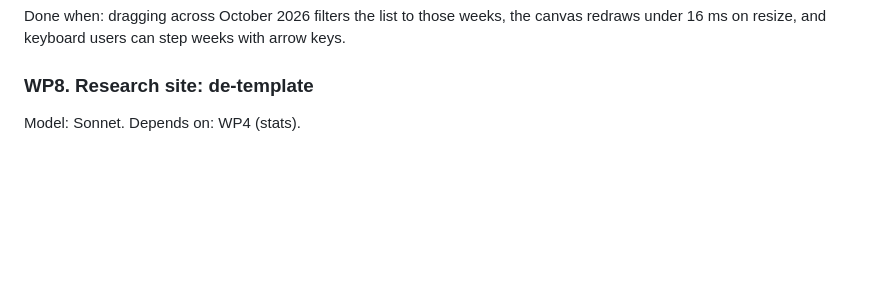
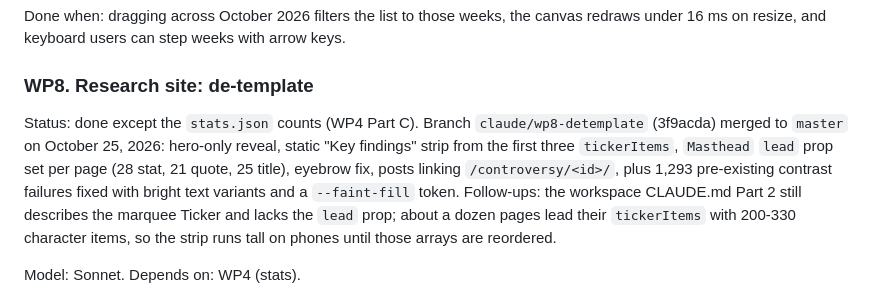
Before and after one commit to politiboop/tt-workspace, a Markdown page: UI-ROADMAP.md, the part around the change. Rendered like a GitHub page; blank space fills up the shorter version.

Commit message:
UI-ROADMAP: WP8 done and merged
Co-Authored-By: Claude Fable 5.1 <noreply@anthropic.com>

```diff
--- a/UI-ROADMAP.md
+++ b/UI-ROADMAP.md
@@ -202,6 +202,8 @@ Done when: dragging across October 2026 filters the list to those weeks, the can
 
 ### WP8. Research site: de-template
 
+Status: done except the `stats.json` counts (WP4 Part C). Branch `claude/wp8-detemplate` (3f9acda) merged to `master` on October 25, 2026: hero-only reveal, static "Key findings" strip from the first three `tickerItems`, `Masthead` `lead` prop set per page (28 stat, 21 quote, 25 title), eyebrow fix, posts linking `/controversy/<id>/`, plus 1,293 pre-existing contrast failures fixed with bright text variants and a `--faint-fill` token. Follow-ups: the workspace CLAUDE.md Part 2 still describes the marquee Ticker and lacks the `lead` prop; about a dozen pages lead their `tickerItems` with 200-330 character items, so the strip runs tall on phones until those arrays are reordered.
+
 Model: Sonnet. Depends on: WP4 (stats).
 
 - Reveal-on-scroll: keep it on the hero only. Everything else renders visible. Add `@media (prefers-reduced-motion: reduce)` that disables the remaining transition. (The pages currently animate about 60 elements each; fast scrollers see dim sections.)
```
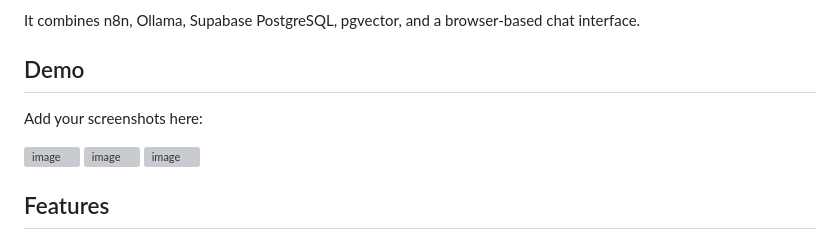
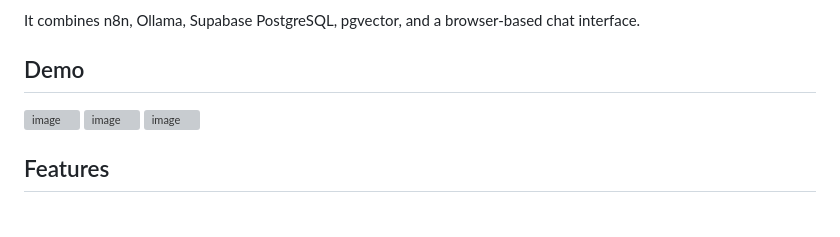
Before and after one commit to ArchanaValsala/govguide-ai-rag, a Markdown page: README.md, the part around the change. GitHub-like rendering; blank space fills up the shorter version; grey boxes are pictures that could not be loaded.

```diff
--- a/README.md
+++ b/README.md
@@ -5,8 +5,6 @@ GovGuide AI is a local Retrieval-Augmented Generation application (personal proj
 It combines n8n, Ollama, Supabase PostgreSQL, pgvector, and a browser-based chat interface.
 
 ## Demo
-
-Add your screenshots here:
 
 <img width="1102" height="740" alt="image" src="https://github.com/user-attachments/assets/c9ad118c-cc91-4500-a57f-332e22f9533b" />
 
```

----------------

Brief:
Pictures are to be left out; everything else in the records gets retyped exactly.

Response box:
Before and after one commit to politiboop/tt-workspace, a Markdown page: UI-ROADMAP.md, the part around the change. Rendered like a GitHub page; blank space fills up the shorter version.

Commit message:
UI-ROADMAP: WP8 done and merged
Co-Authored-By: Claude Fable 5.1 <noreply@anthropic.com>

```diff
--- a/UI-ROADMAP.md
+++ b/UI-ROADMAP.md
@@ -202,6 +202,8 @@ Done when: dragging across October 2026 filters the list to those weeks, the can
 
 ### WP8. Research site: de-template
 
+Status: done except the `stats.json` counts (WP4 Part C). Branch `claude/wp8-detemplate` (3f9acda) merged to `master` on October 25, 2026: hero-only reveal, static "Key findings" strip from the first three `tickerItems`, `Masthead` `lead` prop set per page (28 stat, 21 quote, 25 title), eyebrow fix, posts linking `/controversy/<id>/`, plus 1,293 pre-existing contrast failures fixed with bright text variants and a `--faint-fill` token. Follow-ups: the workspace CLAUDE.md Part 2 still describes the marquee Ticker and lacks the `lead` prop; about a dozen pages lead their `tickerItems` with 200-330 character items, so the strip runs tall on phones until those arrays are reordered.
+
 Model: Sonnet. Depends on: WP4 (stats).
 
 - Reveal-on-scroll: keep it on the hero only. Everything else renders visible. Add `@media (prefers-reduced-motion: reduce)` that disables the remaining transition. (The pages currently animate about 60 elements each; fast scrollers see dim sections.)
```
Before and after one commit to ArchanaValsala/govguide-ai-rag, a Markdown page: README.md, the part around the change. GitHub-like rendering; blank space fills up the shorter version; grey boxes are pictures that could not be loaded.

```diff
--- a/README.md
+++ b/README.md
@@ -5,8 +5,6 @@ GovGuide AI is a local Retrieval-Augmented Generation application (personal proj
 It combines n8n, Ollama, Supabase PostgreSQL, pgvector, and a browser-based chat interface.
 
 ## Demo
-
-Add your screenshots here:
 
 <img width="1102" height="740" alt="image" src="https://github.com/user-attachments/assets/c9ad118c-cc91-4500-a57f-332e22f9533b" />
 
```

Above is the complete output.